The script that is added to allow for the first look at impressions allows the tagless partner to evaluate the impression but not return creative. The eventual call to the partner, should their tagless tag win, does return a creative but perhaps does less logic (?) on the partner’s side before returning a creative.
What are some other theoretical benefits of this technology?
Assuming proper setup, this will allow a publisher to set more accurate price floors for top level bidding against AdX. By selling a higher percentage of inventory at first-look levels before a passback waterfall you’re increasing revenue and avoiding the latency/discrepancy associated with passbacks. As mentioned previously, you’re also passing a direct value into AdX which starts the bidding process at a rate higher than it would have otherwise which should result in incremental revenue.
Have you measured the discrepancy percentage between these technologies and your ad server?
What in god’s name is a DFP KVP and should I be afraid of them?
A KVP (key-value pair) is just a way to pass a specific value into an ad unit you’ve already setup (in DFP) to allow for custom partner targeting.
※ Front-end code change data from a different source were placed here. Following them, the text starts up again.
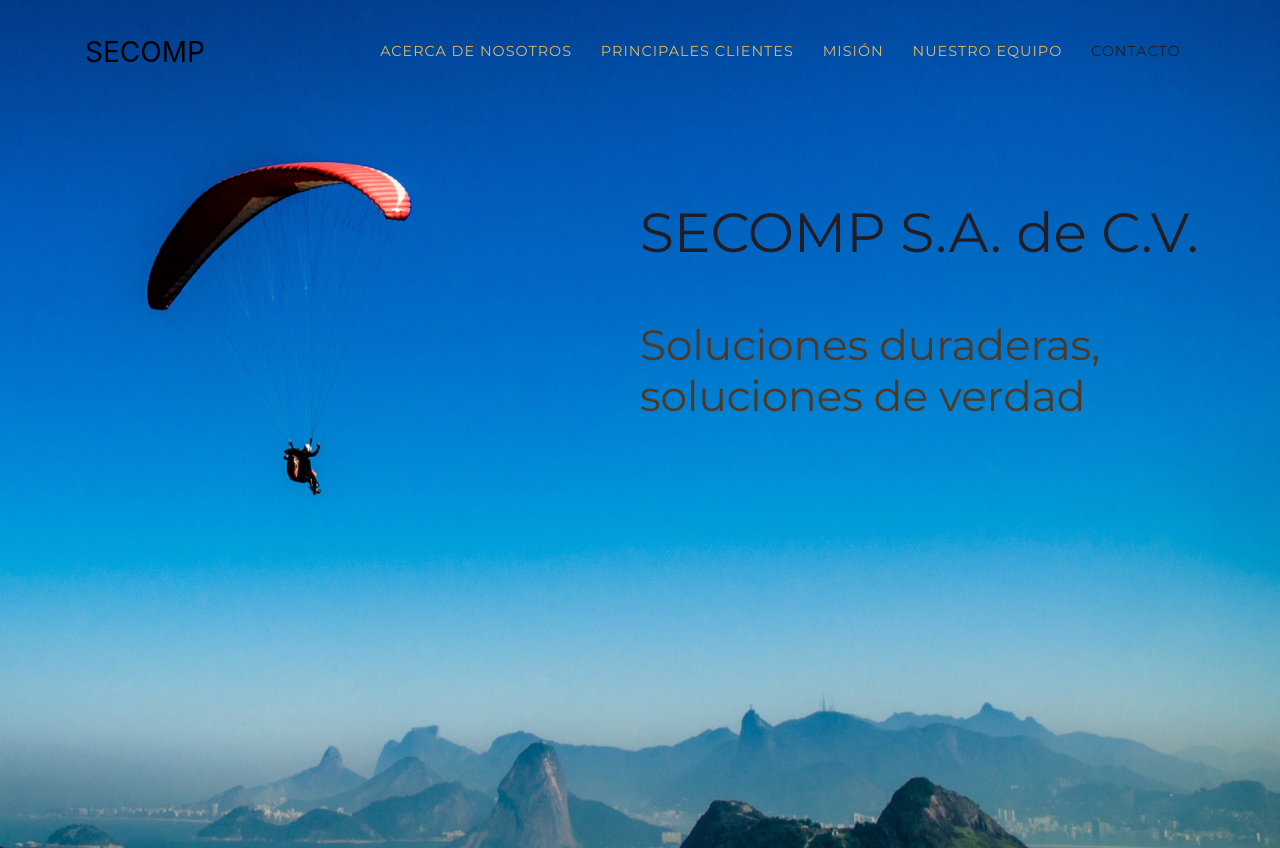
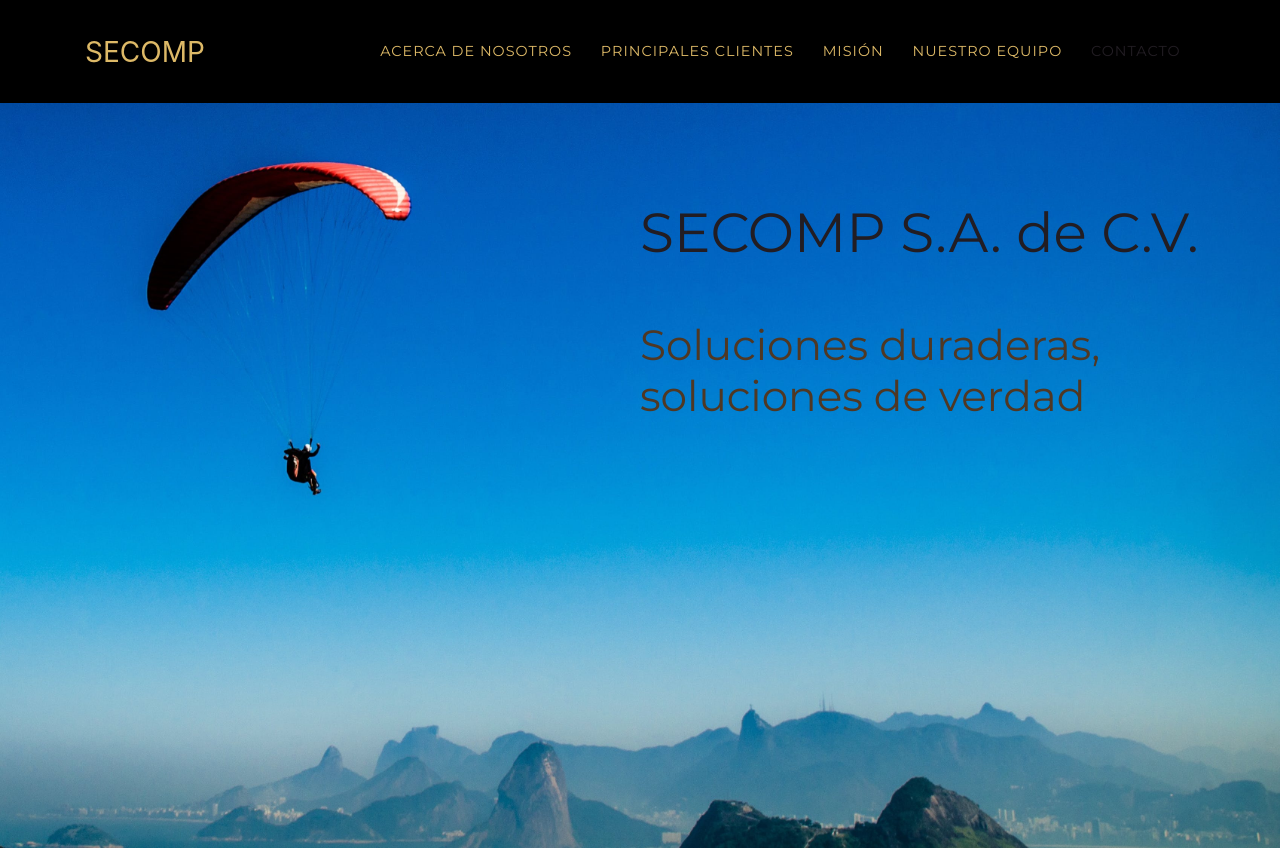
Before and after one commit to CortesEmilio/SECOMP, a website with bundled scripts: page index.html in a window 1280 px wide. Shown: the top 848 px of the page. Built offline with nearby package versions, Linux system fonts and the light colour scheme; files whose address does not match are found by name; a web font is replaced by a local one.

Commit message:
Update agency.css

```diff
--- a/css/agency.css
+++ b/css/agency.css
@@ -161,14 +161,14 @@ header #ImagenPrincipal {
   padding: 13px;
   text-transform: uppercase;
   border: 0;
-  background-color: transparent;
+  background-color: black;
   color: #DDB967;
 
   font-family: 'Montserrat', -apple-system, BlinkMacSystemFont, 'Segoe UI', Roboto, 'Helvetica Neue', Arial, sans-serif, 'Apple Color Emoji', 'Segoe UI Emoji', 'Segoe UI Symbol', 'Noto Color Emoji';
 }
 
 #mainNav .navbar-brand {
-  background-color: transparent;
+  background-color: black;
   color: #DDB967;
   font-family: 'Monsterrat', -apple-system, BlinkMacSystemFont, 'Segoe UI', Roboto, 'Helvetica Neue', Arial, sans-serif, 'Apple Color Emoji', 'Segoe UI Emoji', 'Segoe UI Symbol', 'Noto Color Emoji';
 }
@@ -176,7 +176,7 @@ header #ImagenPrincipal {
 
 
 #mainNav .navbar-nav .nav-item .nav-link {
-  background-color: transparent;
+  background-color: black;
   font-size: 90%;
   font-weight: 400;
   padding: 0.75em 0;
@@ -189,6 +189,8 @@ header #ImagenPrincipal {
   color: #221D23;
 }
 
+
+/* CAMBIOS VISTOS EN NAVEGADOR  */
 @media (min-width: 992px) {
 
     #Subtexto_Overlay{
@@ -204,13 +206,13 @@ header #ImagenPrincipal {
     -webkit-transition: padding-top 0.3s, padding-bottom 0.3s;
     transition: padding-top 0.3s, padding-bottom 0.3s;
     border: none;
-    background-color: transparent;
+    background-color: black;
   }
   #mainNav .navbar-brand {
     font-size: 1.75em;
     -webkit-transition: all 0.3s;
     transition: all 0.3s;
-    color: black;
+    color: #DDB967;
 
   }
   #mainNav .navbar-nav .nav-item .nav-link {
@@ -234,6 +236,7 @@ header #ImagenPrincipal {
 
 }
 
+/* CAMBIOS VISTOS DESDE CELULAR */
 @media screen and (max-width: 600px) {
   .overlay h1 {
     position: absolute;
@@ -243,13 +246,13 @@ header #ImagenPrincipal {
 
   }
 
-
-
-
 #Subtexto_Overlay{
   visibility: hidden;
 }
 
+#mainNav{
+  background-color: black;
+}
 
   #mainNav .navbar-nav .nav-item .nav-link {
     padding: 1.1em 1em !important;
@@ -340,12 +343,17 @@ header #ImagenPrincipal {
 #portfolio * {
   z-index: 2;
 }
-
+/*CAMBIOS VISTOS DESDE UNA TABLETA*/
 @media (min-width: 767px) {
   #portfolio .portfolio-item {
     margin: 0 0 30px;
   }
 }
+
+#mainNav{
+  background-color: black;
+}
+
 
 .portfolio-modal .modal-dialog {
   margin: 1rem;
```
In this case, that custom targeting would be an identified fixed bid from one of your tagless partners for an incoming impression. The KVP is how you let DFP know which of your tagless partners has signaled yes (and at what CPM) for an incoming impression. The partners you decide to test with will provide the KVPs you’ll need and should offer plenty of support around creating them (or do it for you).
You mentioned changes to the invocation code. That scares me. What does it mean?
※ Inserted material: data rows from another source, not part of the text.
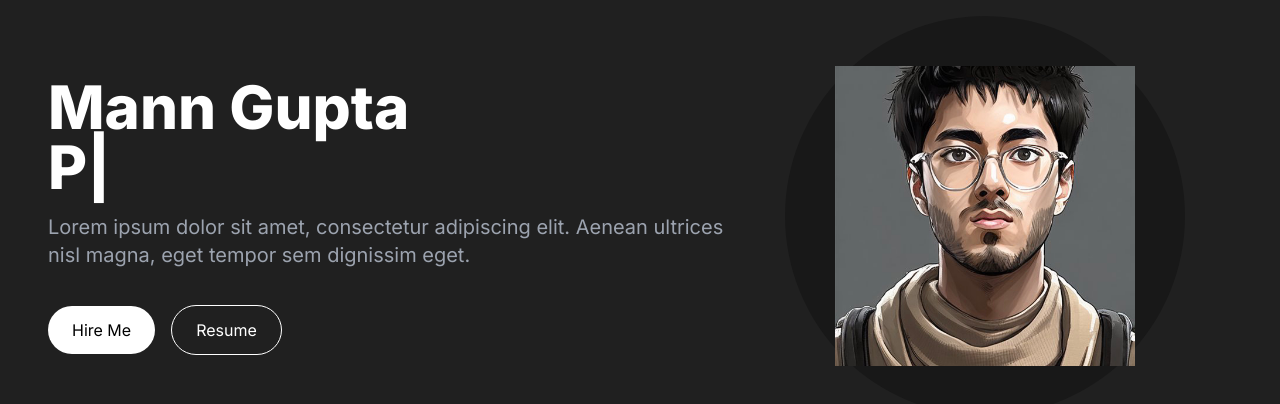
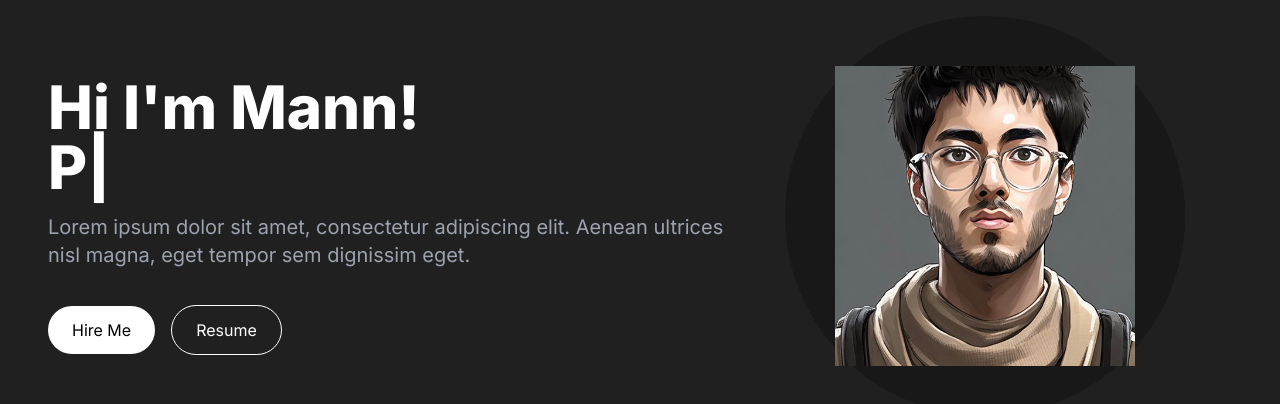
Before and after one commit to manngup/manng.net, a Next.js app: page / in a window 1280 px wide. Shown: the top 404 px of the page. Built offline with nearby package versions, Linux system fonts and the light colour scheme.

Commit message:
edited header section text

```diff
--- a/src/app/components/Header.tsx
+++ b/src/app/components/Header.tsx
@@ -34,7 +34,7 @@ const Header = () => {
         <div className="grid grid-cols-1 sm:grid-cols-12">
             <div className="col-span-7 place-self-center text-center sm:text-left">
                 <h1 className="text-white mb-4 text-4xl sm:text-5xl lg:text-6xl font-extrabold">
-                    Mann Gupta
+                    Hi I'm Mann!
                     <br />
                     <TypedName />
                 </h1>
```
Each of these solutions have a few required changes to the head tag as well as the invocation code you use to run DFP. I don’t handle the changes or the deploys of the changes personally but I can say after a few initial bumps the first time we tried it, it’s been smooth since then.
What helped us break through on the first attempt was to ask for an example of how the source code should look on the page (with our type of ad tag), and we worked from there. That was actually much easier to follow than the supplied documentation.
This seems obvious but it’s very important to lean on the technical contact provided to you for questions, concerns and QA. We also make sure to test in a staging environment before taking anything live.
Do these solutions work with both sync and async GPT tags?
So far all but one of the technologies we’ve looked at support both sync and async tags.
What companies offer tagless solutions?
I’m positive this isn’t a complete list (feel free to leave your companies name and solution in the comments) and we do not personally work with all of these providers but I’m aware of tagless solutions from: Amazon (A9), Casale, Criteo, YieldBot, Sonobi, OpenX, Rubicon Project, and Pubmatic.
How many tagless partners should you work with?
I’m honestly not sure what the correct answer to this question is. On the one hand, the more partners you work with the better chance you have of one of those partners placing a high bid for an impression (in theory). The flip side of that is stacking partner after partner could add latency to page load and/or result in lost impressions. This is precisely what I’m attempting to figure out at the moment so I will update this as I have a much better sense of what works when I present on tagless ad tech at the 2015 Publisher Forum in Sonoma this March.
Reprinted from the StudyBreak Media blog with permission.